### WHAT IS REQUIRED
All lines that hold the string "True" should be copied. Find them in the listing below.

### TASK INPUTS

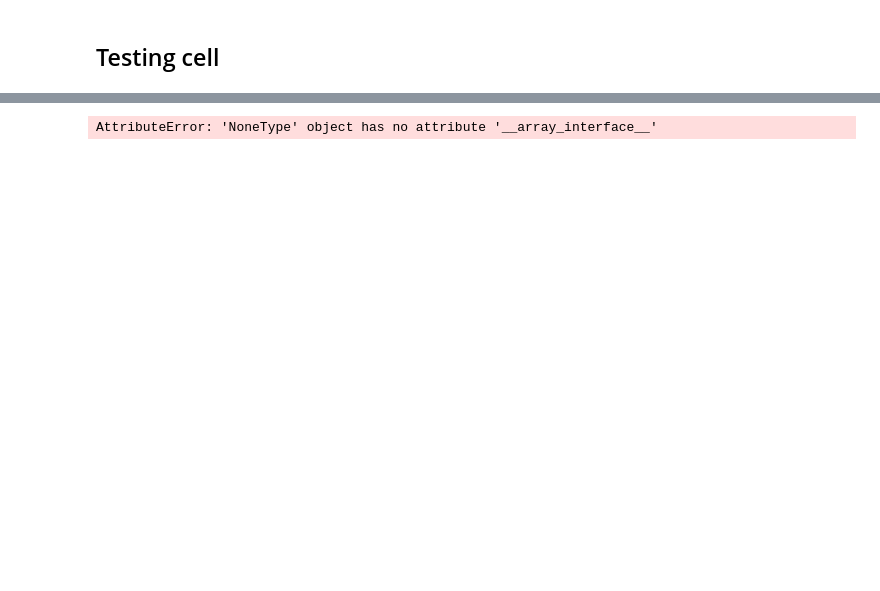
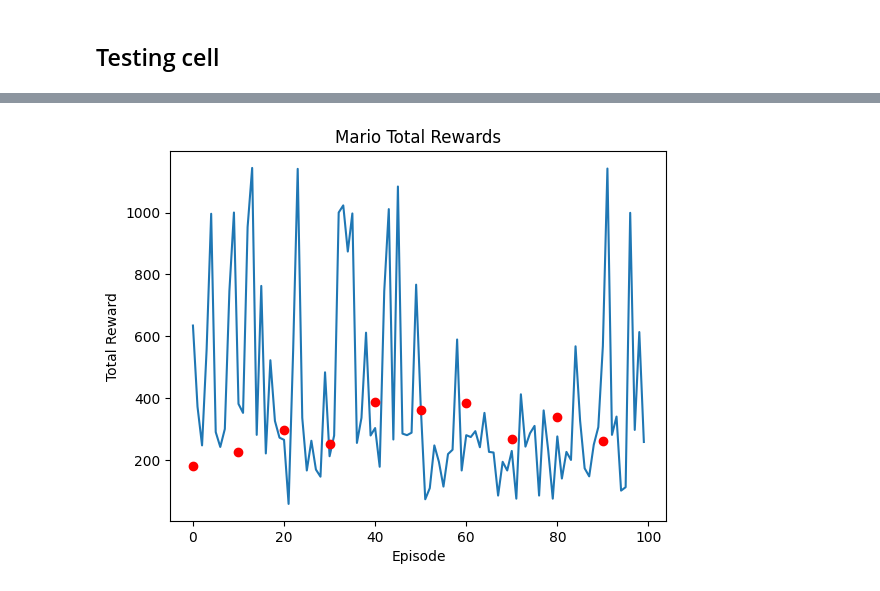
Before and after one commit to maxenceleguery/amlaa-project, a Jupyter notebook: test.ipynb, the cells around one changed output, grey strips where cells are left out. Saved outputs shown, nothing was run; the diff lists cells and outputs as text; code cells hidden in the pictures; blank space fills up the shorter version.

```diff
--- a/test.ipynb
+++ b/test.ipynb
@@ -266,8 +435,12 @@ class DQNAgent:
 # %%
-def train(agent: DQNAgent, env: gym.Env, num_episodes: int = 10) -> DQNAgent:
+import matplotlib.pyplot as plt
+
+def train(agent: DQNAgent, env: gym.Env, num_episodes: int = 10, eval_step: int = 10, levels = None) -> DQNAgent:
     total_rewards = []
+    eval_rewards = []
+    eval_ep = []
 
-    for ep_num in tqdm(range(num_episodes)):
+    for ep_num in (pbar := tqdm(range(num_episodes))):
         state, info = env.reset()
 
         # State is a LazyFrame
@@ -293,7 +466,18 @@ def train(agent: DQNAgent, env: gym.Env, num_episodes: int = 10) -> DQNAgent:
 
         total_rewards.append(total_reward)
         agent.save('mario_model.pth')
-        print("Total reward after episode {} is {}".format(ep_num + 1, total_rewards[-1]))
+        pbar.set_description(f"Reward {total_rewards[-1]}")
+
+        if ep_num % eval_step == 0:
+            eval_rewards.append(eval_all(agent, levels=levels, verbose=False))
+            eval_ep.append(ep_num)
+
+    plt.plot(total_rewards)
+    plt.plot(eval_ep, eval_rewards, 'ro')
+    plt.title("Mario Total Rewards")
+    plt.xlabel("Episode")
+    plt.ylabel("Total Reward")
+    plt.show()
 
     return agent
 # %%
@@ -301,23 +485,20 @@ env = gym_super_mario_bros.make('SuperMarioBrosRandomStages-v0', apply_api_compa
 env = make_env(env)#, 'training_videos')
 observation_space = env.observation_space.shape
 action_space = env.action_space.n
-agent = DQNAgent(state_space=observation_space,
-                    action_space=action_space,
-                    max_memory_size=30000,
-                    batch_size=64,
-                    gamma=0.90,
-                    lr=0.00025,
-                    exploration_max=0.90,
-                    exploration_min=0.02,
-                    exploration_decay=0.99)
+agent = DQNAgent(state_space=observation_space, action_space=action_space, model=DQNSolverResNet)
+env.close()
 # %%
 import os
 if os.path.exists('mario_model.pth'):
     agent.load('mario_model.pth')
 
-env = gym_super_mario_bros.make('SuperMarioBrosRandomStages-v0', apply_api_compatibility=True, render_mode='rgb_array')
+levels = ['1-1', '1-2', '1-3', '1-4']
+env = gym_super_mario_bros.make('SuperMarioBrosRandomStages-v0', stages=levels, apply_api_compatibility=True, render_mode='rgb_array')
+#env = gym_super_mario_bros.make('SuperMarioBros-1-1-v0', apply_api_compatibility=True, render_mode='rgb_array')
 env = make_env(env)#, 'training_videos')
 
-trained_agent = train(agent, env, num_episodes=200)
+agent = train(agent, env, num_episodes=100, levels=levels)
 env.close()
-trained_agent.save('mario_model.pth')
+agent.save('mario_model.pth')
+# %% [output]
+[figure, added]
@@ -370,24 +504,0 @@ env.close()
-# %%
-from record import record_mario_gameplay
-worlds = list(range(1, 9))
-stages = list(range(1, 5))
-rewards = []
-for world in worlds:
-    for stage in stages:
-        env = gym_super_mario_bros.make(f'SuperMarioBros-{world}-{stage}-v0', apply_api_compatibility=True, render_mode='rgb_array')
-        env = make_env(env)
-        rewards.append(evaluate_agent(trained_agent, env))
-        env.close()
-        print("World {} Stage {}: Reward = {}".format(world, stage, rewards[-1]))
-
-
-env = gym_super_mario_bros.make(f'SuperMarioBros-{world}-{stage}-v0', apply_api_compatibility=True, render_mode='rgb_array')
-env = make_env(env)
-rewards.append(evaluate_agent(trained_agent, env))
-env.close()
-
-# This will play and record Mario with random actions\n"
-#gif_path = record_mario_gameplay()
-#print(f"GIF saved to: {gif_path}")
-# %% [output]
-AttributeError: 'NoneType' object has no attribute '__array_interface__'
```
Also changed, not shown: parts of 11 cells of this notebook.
==
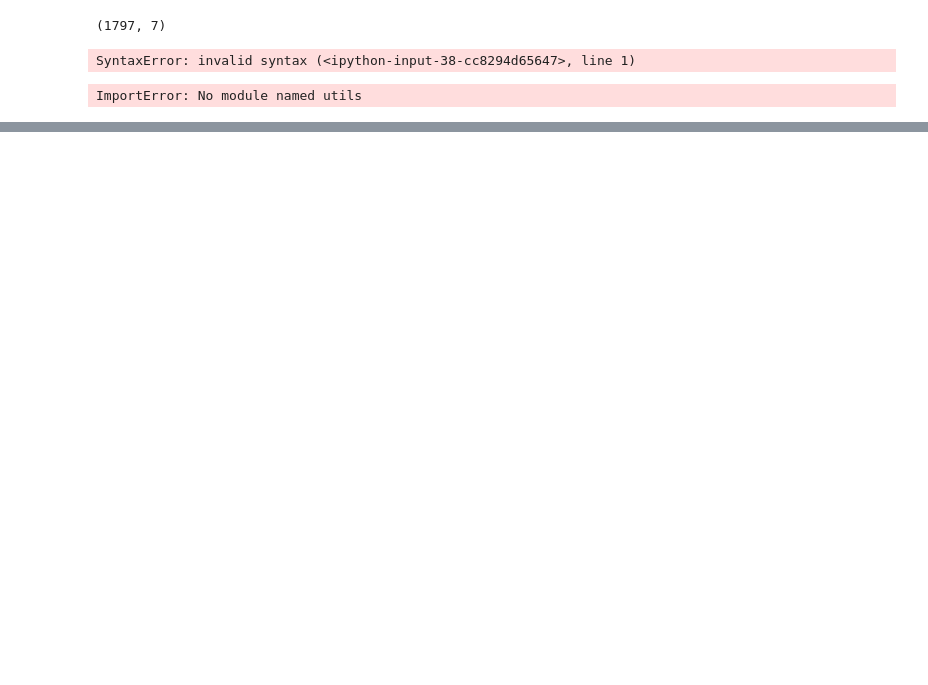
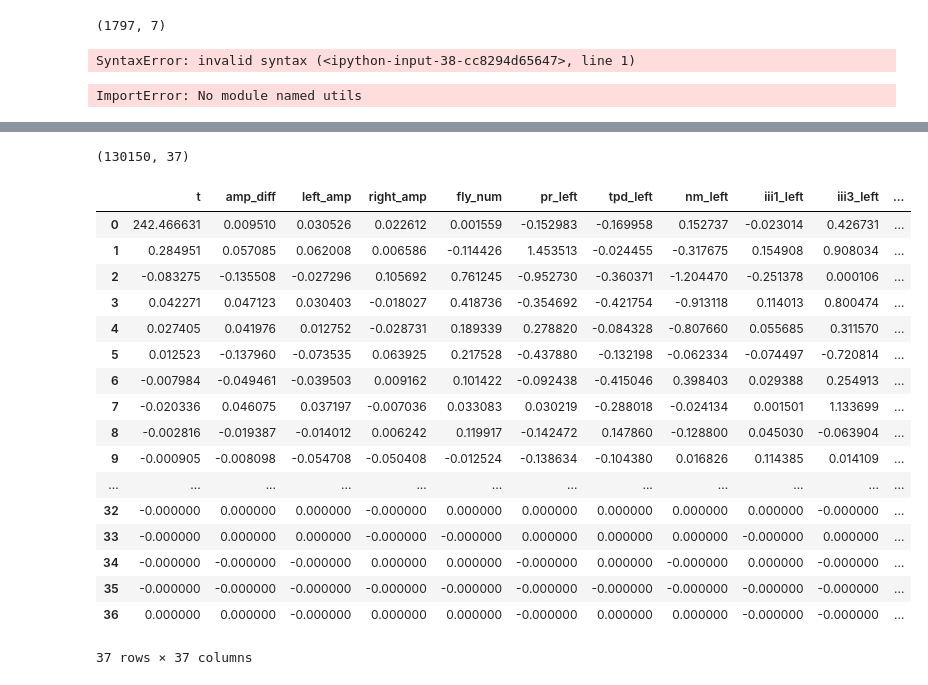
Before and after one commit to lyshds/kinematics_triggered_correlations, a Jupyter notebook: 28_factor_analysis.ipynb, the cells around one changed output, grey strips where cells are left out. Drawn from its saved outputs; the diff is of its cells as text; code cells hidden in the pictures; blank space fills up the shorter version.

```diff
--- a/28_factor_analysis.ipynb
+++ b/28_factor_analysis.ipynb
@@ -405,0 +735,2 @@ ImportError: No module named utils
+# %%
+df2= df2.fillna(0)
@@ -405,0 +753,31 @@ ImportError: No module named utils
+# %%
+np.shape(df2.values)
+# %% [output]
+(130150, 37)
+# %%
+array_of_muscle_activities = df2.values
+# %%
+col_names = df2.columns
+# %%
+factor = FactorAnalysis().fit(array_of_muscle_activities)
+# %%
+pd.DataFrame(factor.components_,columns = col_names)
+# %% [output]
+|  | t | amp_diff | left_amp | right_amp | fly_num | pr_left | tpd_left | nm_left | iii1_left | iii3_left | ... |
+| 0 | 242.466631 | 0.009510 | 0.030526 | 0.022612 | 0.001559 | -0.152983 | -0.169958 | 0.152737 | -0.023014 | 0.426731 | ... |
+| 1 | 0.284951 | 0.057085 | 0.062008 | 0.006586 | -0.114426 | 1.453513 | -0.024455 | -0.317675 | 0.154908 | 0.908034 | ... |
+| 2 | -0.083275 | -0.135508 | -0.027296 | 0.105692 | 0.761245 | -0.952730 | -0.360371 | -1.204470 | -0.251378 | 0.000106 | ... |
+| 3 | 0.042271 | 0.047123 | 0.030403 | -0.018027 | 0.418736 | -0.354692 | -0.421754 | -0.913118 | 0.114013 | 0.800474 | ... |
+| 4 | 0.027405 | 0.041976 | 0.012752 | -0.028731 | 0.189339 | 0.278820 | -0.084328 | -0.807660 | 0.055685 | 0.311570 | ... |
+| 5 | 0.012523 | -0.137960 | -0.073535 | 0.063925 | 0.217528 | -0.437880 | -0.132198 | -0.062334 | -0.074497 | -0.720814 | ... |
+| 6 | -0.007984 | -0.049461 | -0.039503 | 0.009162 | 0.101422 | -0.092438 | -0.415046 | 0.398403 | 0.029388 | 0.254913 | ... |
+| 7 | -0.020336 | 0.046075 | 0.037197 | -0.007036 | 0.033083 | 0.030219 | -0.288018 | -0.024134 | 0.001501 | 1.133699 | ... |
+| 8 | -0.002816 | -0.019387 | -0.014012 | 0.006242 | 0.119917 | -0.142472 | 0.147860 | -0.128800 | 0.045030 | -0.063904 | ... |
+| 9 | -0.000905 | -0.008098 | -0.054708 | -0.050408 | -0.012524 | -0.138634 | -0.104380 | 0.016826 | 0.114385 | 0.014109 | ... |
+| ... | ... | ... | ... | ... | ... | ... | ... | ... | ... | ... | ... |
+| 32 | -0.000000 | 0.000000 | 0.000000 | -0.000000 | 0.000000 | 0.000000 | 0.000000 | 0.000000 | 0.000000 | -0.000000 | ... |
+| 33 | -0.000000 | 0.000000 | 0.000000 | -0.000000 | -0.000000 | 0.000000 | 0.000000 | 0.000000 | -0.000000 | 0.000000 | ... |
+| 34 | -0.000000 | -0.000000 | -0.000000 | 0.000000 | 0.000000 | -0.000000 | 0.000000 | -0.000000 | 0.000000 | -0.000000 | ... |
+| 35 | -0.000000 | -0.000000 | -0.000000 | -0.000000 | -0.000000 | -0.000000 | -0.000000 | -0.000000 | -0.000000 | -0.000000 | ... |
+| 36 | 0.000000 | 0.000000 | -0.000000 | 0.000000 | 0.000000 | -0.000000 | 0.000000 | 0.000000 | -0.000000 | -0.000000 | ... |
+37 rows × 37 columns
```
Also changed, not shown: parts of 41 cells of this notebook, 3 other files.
==
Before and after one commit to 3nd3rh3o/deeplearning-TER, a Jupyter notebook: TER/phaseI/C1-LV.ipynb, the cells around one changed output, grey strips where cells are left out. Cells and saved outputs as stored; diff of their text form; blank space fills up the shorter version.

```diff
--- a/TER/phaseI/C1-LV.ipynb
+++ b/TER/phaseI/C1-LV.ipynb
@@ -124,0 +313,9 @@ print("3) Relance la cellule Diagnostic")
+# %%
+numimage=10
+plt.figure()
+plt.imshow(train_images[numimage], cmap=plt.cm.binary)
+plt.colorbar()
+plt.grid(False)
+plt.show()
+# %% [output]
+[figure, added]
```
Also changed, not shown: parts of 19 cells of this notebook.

### EXERCISE RESPONSE
-env = gym_super_mario_bros.make('SuperMarioBrosRandomStages-v0', apply_api_compatibility=True, render_mode='rgb_array')
+env = gym_super_mario_bros.make('SuperMarioBrosRandomStages-v0', stages=levels, apply_api_compatibility=True, render_mode='rgb_array')
+#env = gym_super_mario_bros.make('SuperMarioBros-1-1-v0', apply_api_compatibility=True, render_mode='rgb_array')
-        env = gym_super_mario_bros.make(f'SuperMarioBros-{world}-{stage}-v0', apply_api_compatibility=True, render_mode='rgb_array')
-env = gym_super_mario_bros.make(f'SuperMarioBros-{world}-{stage}-v0', apply_api_compatibility=True, render_mode='rgb_array')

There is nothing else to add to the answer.